INSTRUCTIONS FOR THE TASK -
Using the records below, copy every line that holds the string "columns".

(Dataset entries)
★ ★ ★ ★ ★

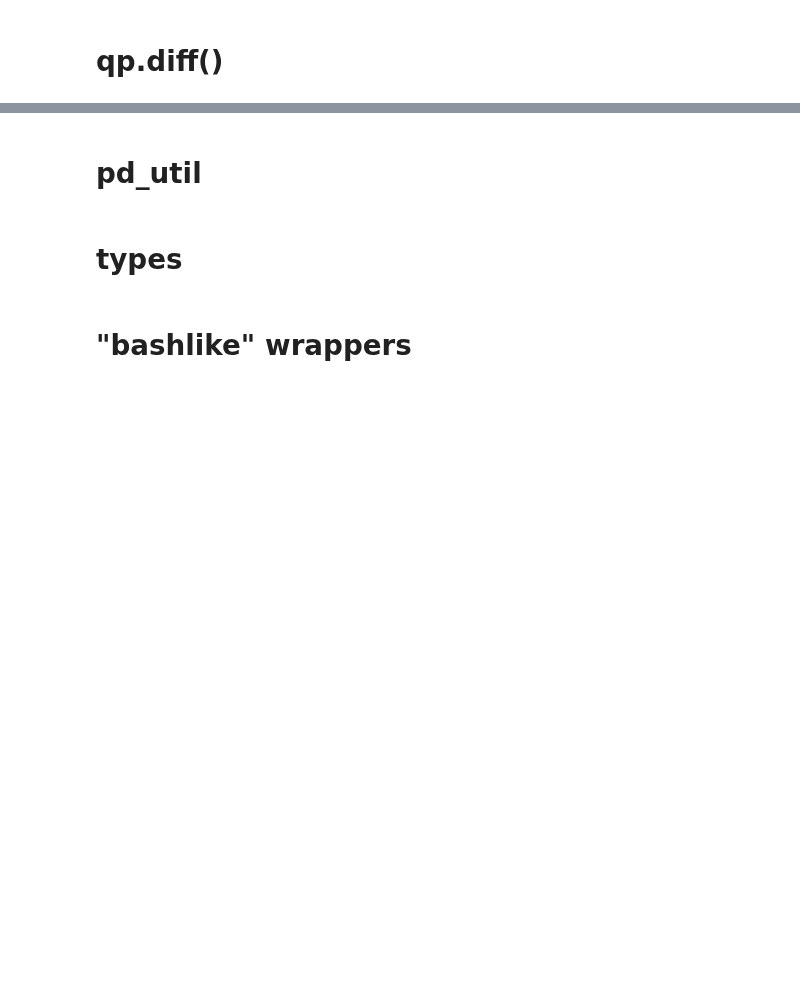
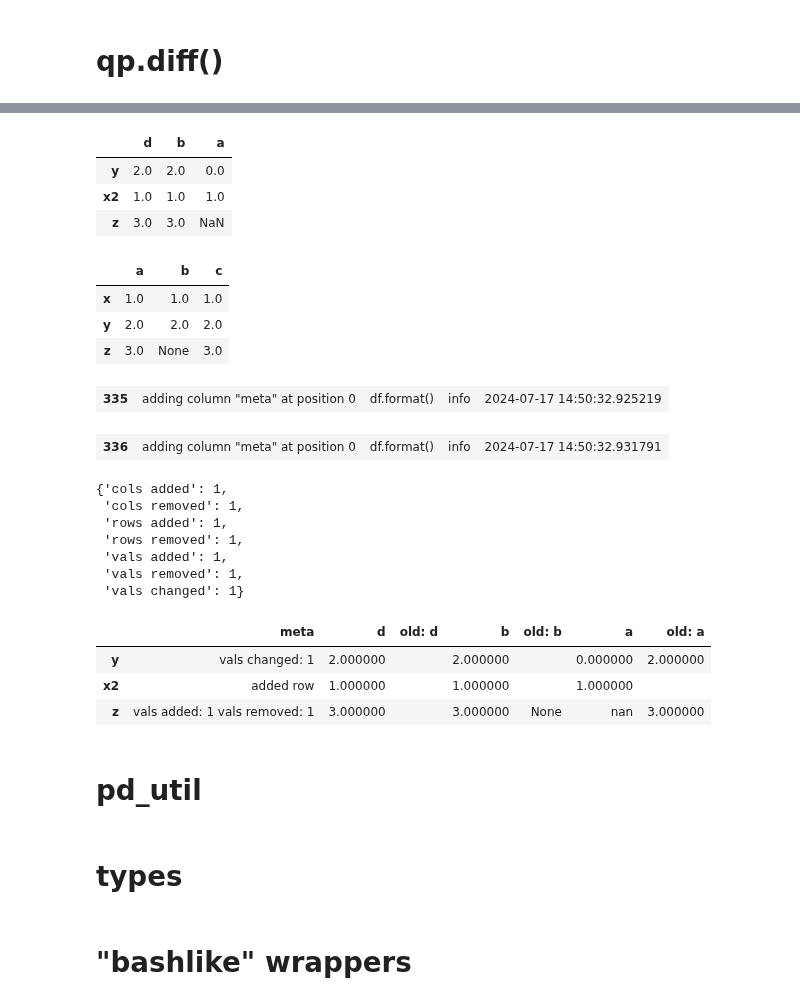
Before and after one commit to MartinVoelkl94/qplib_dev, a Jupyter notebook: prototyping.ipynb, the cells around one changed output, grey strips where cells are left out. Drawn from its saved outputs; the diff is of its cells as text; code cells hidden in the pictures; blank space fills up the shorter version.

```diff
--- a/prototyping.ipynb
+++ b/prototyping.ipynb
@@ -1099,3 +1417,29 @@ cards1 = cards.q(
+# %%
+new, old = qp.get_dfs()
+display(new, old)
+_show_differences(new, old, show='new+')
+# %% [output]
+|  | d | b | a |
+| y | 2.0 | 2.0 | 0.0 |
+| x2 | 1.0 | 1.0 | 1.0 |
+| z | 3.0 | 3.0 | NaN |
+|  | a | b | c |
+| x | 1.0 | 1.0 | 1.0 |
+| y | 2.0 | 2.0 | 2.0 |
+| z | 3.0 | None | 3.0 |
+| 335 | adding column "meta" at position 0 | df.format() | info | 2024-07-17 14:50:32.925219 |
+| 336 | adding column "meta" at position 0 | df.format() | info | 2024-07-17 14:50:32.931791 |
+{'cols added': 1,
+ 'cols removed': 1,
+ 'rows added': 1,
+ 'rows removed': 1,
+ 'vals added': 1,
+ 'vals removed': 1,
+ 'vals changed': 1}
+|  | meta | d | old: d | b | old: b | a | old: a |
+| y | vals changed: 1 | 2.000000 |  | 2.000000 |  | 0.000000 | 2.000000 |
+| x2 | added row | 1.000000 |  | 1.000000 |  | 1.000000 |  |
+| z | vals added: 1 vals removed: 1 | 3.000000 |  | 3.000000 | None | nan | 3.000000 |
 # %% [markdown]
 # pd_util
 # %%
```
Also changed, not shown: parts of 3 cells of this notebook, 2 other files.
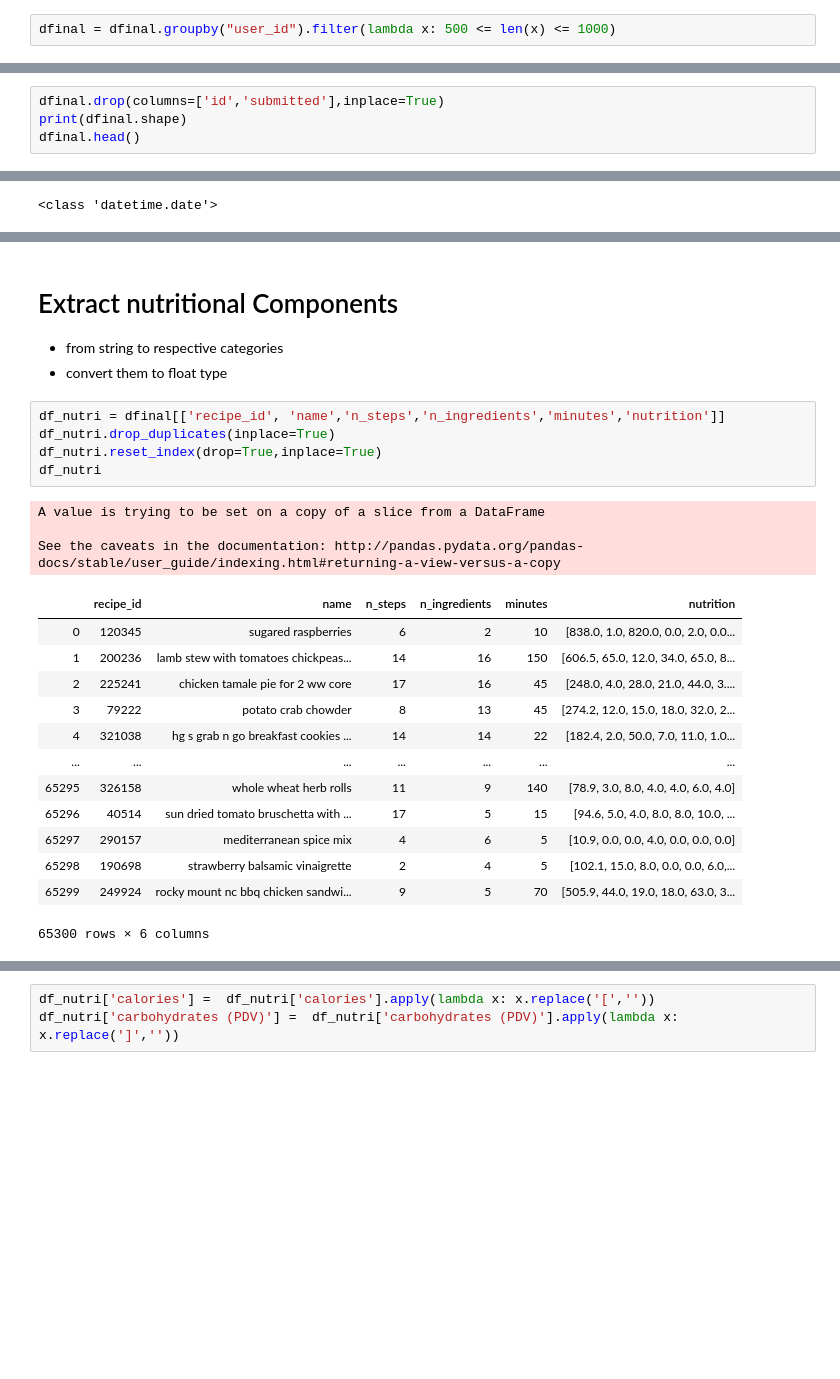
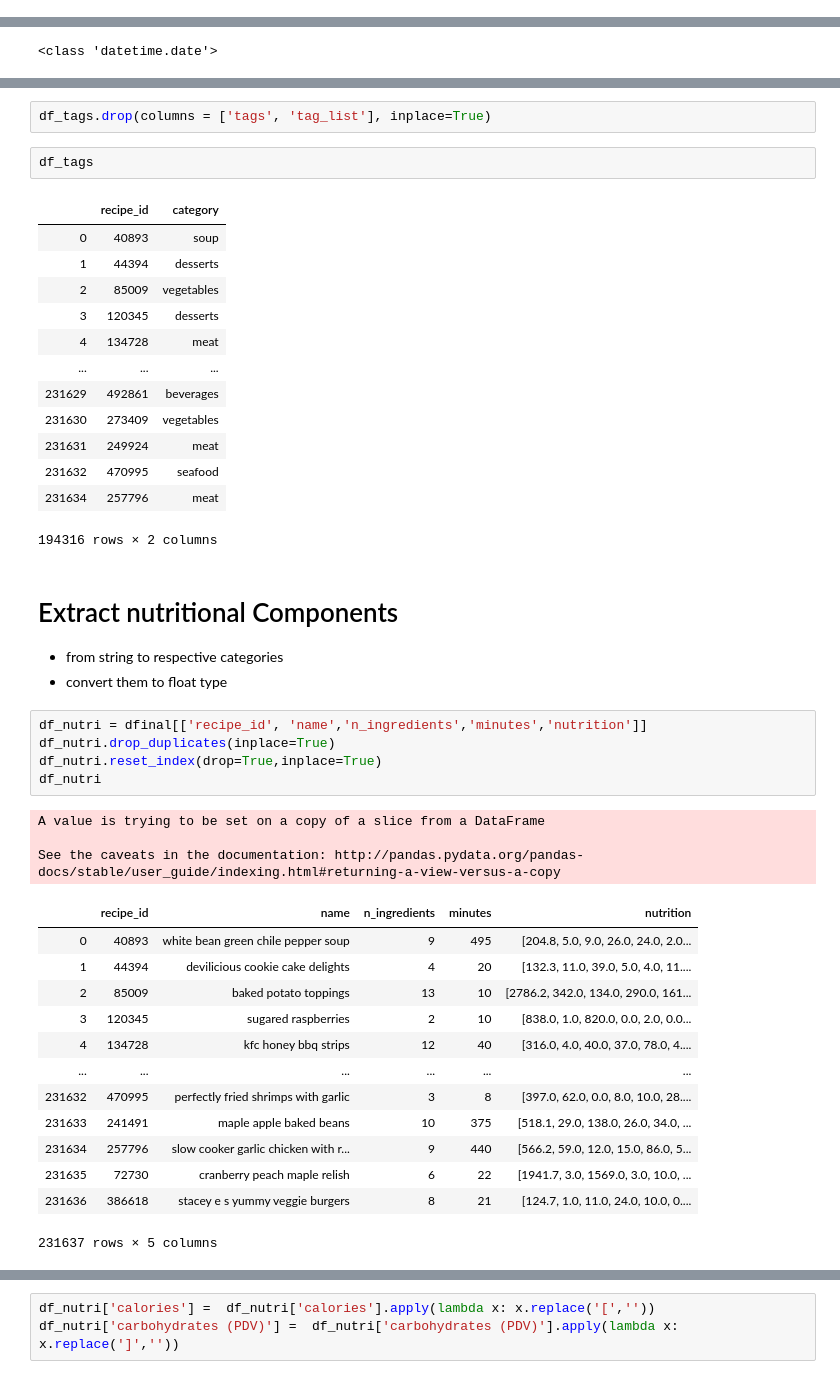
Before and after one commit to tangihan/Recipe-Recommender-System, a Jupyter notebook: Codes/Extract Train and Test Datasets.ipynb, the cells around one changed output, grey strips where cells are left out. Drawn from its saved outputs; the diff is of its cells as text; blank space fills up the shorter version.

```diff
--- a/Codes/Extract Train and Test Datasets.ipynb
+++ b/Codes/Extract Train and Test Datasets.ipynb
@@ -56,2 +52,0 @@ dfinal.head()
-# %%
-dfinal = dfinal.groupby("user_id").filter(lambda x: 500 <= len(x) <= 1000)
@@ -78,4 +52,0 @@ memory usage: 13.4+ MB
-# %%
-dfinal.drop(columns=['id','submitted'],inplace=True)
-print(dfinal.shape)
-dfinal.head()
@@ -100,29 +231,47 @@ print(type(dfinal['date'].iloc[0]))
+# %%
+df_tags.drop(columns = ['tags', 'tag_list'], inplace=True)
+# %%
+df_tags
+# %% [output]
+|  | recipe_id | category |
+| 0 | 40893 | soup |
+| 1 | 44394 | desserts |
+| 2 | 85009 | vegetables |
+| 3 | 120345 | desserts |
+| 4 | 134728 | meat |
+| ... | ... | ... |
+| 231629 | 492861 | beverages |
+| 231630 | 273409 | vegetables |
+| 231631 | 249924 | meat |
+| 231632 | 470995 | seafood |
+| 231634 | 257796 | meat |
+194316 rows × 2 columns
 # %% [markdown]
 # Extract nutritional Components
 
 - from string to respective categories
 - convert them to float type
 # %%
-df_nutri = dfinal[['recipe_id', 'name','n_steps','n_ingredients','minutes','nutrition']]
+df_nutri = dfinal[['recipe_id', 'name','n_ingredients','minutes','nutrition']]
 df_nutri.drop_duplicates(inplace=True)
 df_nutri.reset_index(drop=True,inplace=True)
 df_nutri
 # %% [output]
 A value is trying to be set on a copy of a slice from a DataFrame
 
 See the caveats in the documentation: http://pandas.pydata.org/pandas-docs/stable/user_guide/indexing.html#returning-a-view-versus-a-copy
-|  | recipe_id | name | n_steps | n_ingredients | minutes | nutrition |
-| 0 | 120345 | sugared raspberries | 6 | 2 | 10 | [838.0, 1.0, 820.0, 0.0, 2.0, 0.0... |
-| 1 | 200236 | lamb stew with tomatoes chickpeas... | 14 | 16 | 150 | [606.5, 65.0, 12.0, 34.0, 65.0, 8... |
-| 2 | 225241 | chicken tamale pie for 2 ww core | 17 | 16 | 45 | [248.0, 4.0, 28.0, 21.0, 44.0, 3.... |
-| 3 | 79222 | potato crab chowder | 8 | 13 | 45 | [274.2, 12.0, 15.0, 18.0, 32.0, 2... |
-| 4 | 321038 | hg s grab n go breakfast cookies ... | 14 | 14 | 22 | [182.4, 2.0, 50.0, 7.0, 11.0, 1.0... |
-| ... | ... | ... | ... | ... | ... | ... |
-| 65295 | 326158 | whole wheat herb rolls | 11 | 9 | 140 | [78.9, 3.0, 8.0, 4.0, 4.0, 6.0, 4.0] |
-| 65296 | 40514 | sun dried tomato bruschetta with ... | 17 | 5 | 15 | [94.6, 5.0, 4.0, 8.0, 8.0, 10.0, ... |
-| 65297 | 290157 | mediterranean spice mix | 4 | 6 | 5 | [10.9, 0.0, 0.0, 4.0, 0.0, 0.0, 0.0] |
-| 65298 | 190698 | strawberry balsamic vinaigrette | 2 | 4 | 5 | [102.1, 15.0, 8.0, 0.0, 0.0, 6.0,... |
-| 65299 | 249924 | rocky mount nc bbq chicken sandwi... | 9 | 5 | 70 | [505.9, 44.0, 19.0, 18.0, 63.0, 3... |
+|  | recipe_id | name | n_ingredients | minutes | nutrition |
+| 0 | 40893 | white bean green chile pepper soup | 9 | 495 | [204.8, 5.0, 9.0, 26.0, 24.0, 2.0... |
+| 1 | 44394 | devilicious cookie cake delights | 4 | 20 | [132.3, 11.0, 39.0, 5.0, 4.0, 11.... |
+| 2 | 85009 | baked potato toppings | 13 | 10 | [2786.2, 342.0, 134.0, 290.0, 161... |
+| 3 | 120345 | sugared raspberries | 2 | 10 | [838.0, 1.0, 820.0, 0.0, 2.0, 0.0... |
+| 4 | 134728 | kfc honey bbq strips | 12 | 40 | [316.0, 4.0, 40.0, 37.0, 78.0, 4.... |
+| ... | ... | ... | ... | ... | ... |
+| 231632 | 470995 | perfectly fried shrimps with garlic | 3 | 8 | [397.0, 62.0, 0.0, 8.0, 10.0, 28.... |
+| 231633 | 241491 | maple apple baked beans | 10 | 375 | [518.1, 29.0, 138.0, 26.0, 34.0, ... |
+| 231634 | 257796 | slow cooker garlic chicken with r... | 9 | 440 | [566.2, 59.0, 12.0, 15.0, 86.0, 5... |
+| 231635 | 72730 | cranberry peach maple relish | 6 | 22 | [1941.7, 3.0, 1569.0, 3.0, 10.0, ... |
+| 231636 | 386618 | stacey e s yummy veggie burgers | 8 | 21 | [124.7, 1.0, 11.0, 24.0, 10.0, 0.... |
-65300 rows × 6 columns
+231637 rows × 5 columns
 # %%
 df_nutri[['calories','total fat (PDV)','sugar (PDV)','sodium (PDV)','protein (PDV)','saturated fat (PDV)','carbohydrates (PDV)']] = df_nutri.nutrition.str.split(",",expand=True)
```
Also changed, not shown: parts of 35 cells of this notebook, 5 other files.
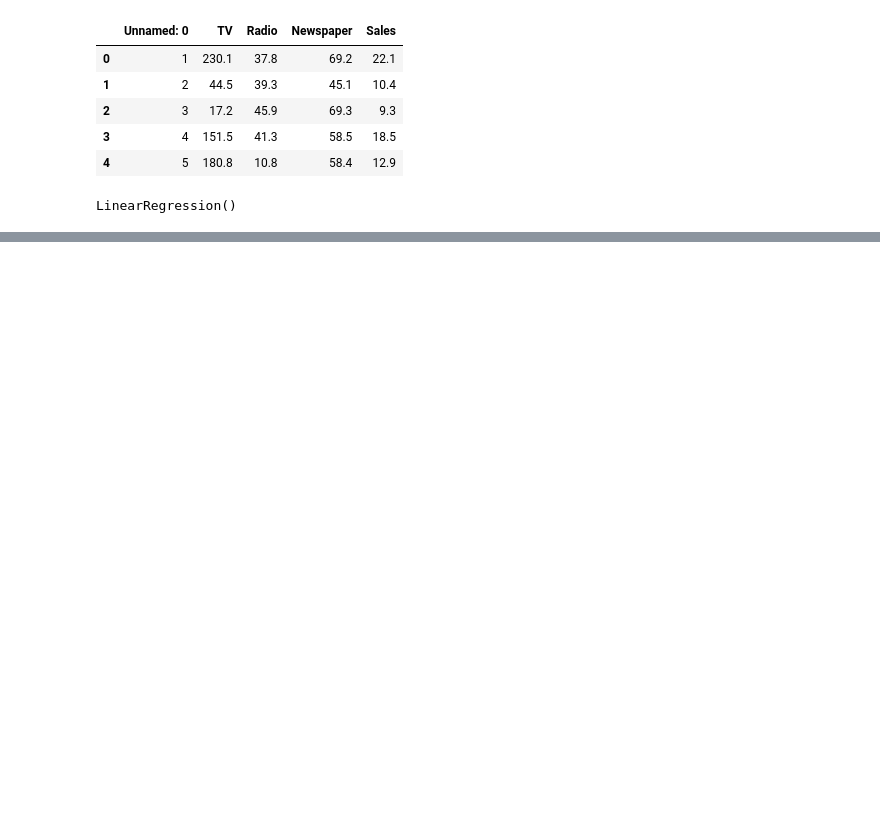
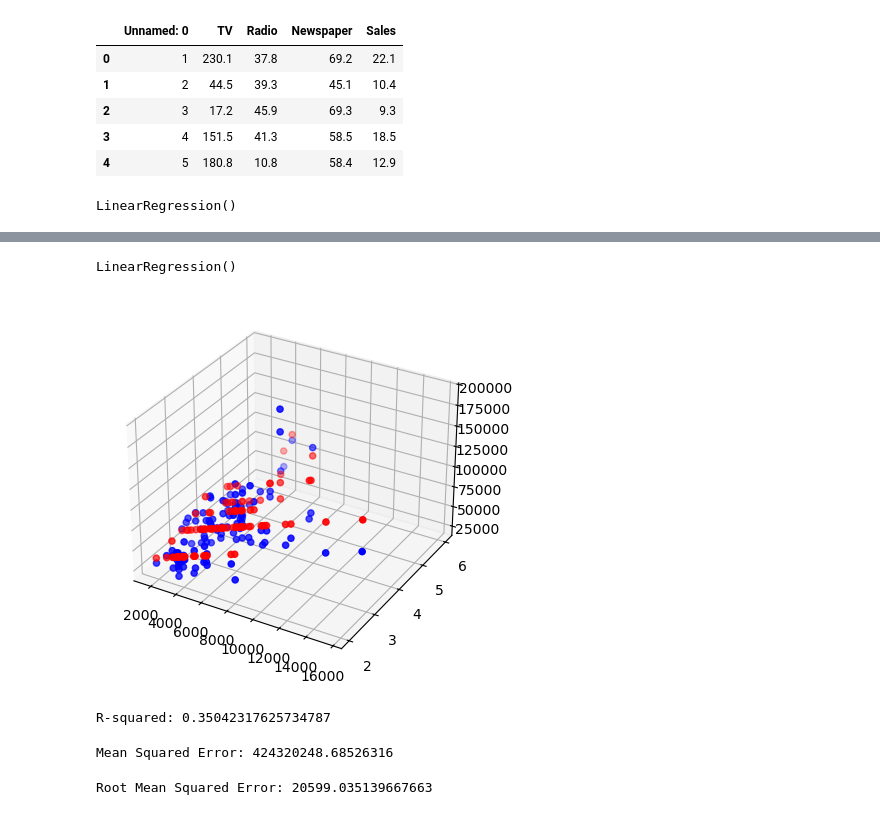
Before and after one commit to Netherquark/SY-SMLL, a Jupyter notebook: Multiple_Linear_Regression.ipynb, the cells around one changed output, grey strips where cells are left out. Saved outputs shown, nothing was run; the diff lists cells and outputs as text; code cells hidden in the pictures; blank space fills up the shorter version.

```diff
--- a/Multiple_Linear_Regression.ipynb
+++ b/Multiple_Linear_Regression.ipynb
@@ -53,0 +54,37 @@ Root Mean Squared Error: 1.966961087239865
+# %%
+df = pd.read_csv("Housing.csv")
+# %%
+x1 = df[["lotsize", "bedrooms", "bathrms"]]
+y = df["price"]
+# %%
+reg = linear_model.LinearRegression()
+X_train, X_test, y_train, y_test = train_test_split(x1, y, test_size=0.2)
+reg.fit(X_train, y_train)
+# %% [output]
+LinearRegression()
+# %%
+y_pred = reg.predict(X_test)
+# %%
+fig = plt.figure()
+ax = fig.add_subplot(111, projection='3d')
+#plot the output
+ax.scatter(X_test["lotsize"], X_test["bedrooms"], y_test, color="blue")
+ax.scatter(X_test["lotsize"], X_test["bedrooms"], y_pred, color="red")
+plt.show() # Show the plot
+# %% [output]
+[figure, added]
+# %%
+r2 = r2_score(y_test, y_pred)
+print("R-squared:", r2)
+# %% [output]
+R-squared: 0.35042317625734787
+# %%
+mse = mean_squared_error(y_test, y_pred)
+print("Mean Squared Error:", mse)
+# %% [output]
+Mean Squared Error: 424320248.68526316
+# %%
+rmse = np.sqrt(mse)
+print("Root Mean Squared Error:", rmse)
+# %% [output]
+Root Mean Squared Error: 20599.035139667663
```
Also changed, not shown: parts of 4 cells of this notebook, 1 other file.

★ ★ ★ ★ ★

OUTPUT -
-dfinal.drop(columns=['id','submitted'],inplace=True)
+df_tags.drop(columns = ['tags', 'tag_list'], inplace=True)
+194316 rows × 2 columns
-65300 rows × 6 columns
+231637 rows × 5 columns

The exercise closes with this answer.